    Laser therapy and surgery are other treatment options if beta blockers are unsuccessful or not appropriate for your child. For more information see the Haemangiomas of infancy (strawberry naevus) fact sheet.

    Key points to remember

    • Give the medication to your child strictly as directed.
    • Give your child oral beta blockers with feeds. If your child is not feeding normally, or is vomiting, do not give the medicine. Call your doctor or nurse practitioner.
    • If your child has a wheeze when they breathe, do not give the oral beta blocker. Call your doctor or nurse practitioner.
    • If a dose is missed, do not give an extra dose of the topical or oral beta blockers.
    • Do not use topical beta blockers on skin with an open wound.

    For more information

    Common questions our doctors are asked

    Should I give the dose of oral beta blockers during or after a feed?

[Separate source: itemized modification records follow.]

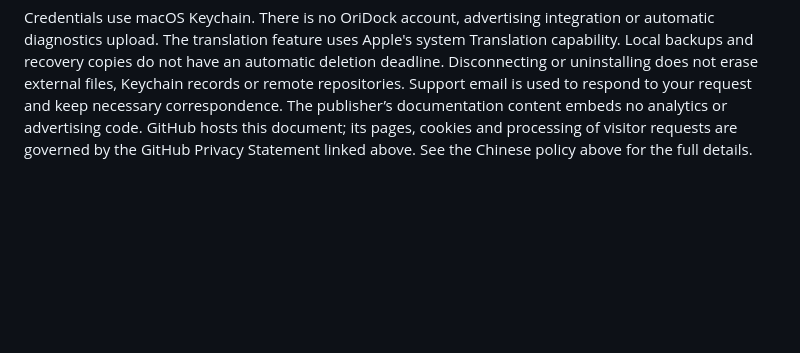
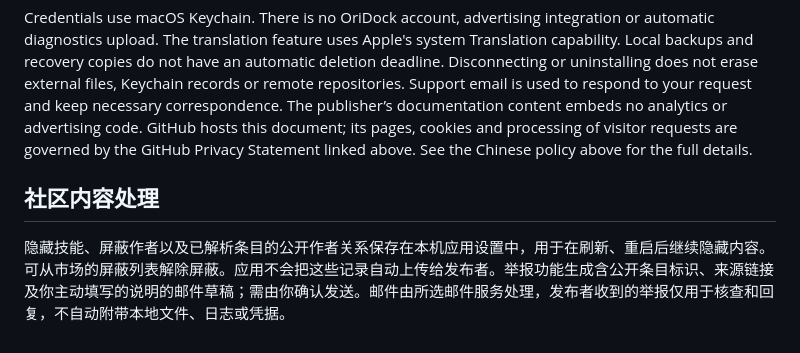
Before and after one commit to punkdh/oridock-support, a Markdown page: PRIVACY.md, the part around the change. Rendered like a GitHub page; blank space fills up the shorter version.

```diff
--- a/PRIVACY.md
+++ b/PRIVACY.md
@@ -72,3 +72,7 @@ OriDock 帮助你整理本地技能文档、连接外部 Agent 目录，并同
 OriDock is published by Denghao. Contact [dh@denghao.org](mailto:dh@denghao.org) for support or privacy requests. You choose local folders the app may access. Optional local usage analysis and migration operate on your Mac. Git synchronization sends repository content, commit information and authentication requests to the HTTPS host you select; market features contact skills.sh, ClawHub and GitHub. Those services control their own retention and privacy practices.
 
 Credentials use macOS Keychain. There is no OriDock account, advertising integration or automatic diagnostics upload. The translation feature uses Apple's system Translation capability. Local backups and recovery copies do not have an automatic deletion deadline. Disconnecting or uninstalling does not erase external files, Keychain records or remote repositories. Support email is used to respond to your request and keep necessary correspondence. The publisher’s documentation content embeds no analytics or advertising code. GitHub hosts this document; its pages, cookies and processing of visitor requests are governed by the GitHub Privacy Statement linked above. See the Chinese policy above for the full details.
+
+## 社区内容处理
+
+隐藏技能、屏蔽作者以及已解析条目的公开作者关系保存在本机应用设置中，用于在刷新、重启后继续隐藏内容。可从市场的屏蔽列表解除屏蔽。应用不会把这些记录自动上传给发布者。举报功能生成含公开条目标识、来源链接及你主动填写的说明的邮件草稿；需由你确认发送。邮件由所选邮件服务处理，发布者收到的举报仅用于核查和回复，不自动附带本地文件、日志或凭据。
```
Also changed, not shown: SUPPORT.md (+11 -0 lines).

    As long as your infant is feeding well, this doesn’t matter. If your infant or child is not feeding normally, stop giving the oral beta blocker (see above).

    Why is timolol labelled as an eye drop?

    Timolol XE 0.5% gel-forming drops are formulated as an eye drop, but are applied on the skin when treating haemangiomas. DO NOT put this medication in the eye. DO NOT swallow this medication. It is important to keep all medication out of sight and reach of children as many containers are not child-resistant and young children can open them easily. If you think your child has accidently swallowed this medication, take the container and the child to the phone immediately and call the Poisons Information Centre on 13 11 26. If your child is unwell (e.g. vomiting, becoming sleepy, showing signs of anaphylaxis) then call an ambulance immediately.

    Developed by The Royal Children's Hospital Dermatology Department, Plastic & Maxillofacial Surgery, and Department of General Medicine. We acknowledge the input of RCH consumers and carers.

    Reviewed December 2023

    Kids Health Info is supported by The Royal Children’s Hospital Foundation. To donate, visit


This information is intended to support, not replace, discussion with your doctor or healthcare professionals. The authors of these consumer health information handouts have made a considerable effort to ensure the information is accurate, up to date and easy to understand. The Royal Children's Hospital Melbourne accepts no responsibility for any inaccuracies, information perceived as misleading, or the success of any treatment regimen detailed in these handouts. Information contained in the handouts is updated regularly and therefore you should always check you are referring to the most recent version of the handout. The onus is on you, the user, to ensure that you have downloaded the most up-to-date version of a consumer health information handout.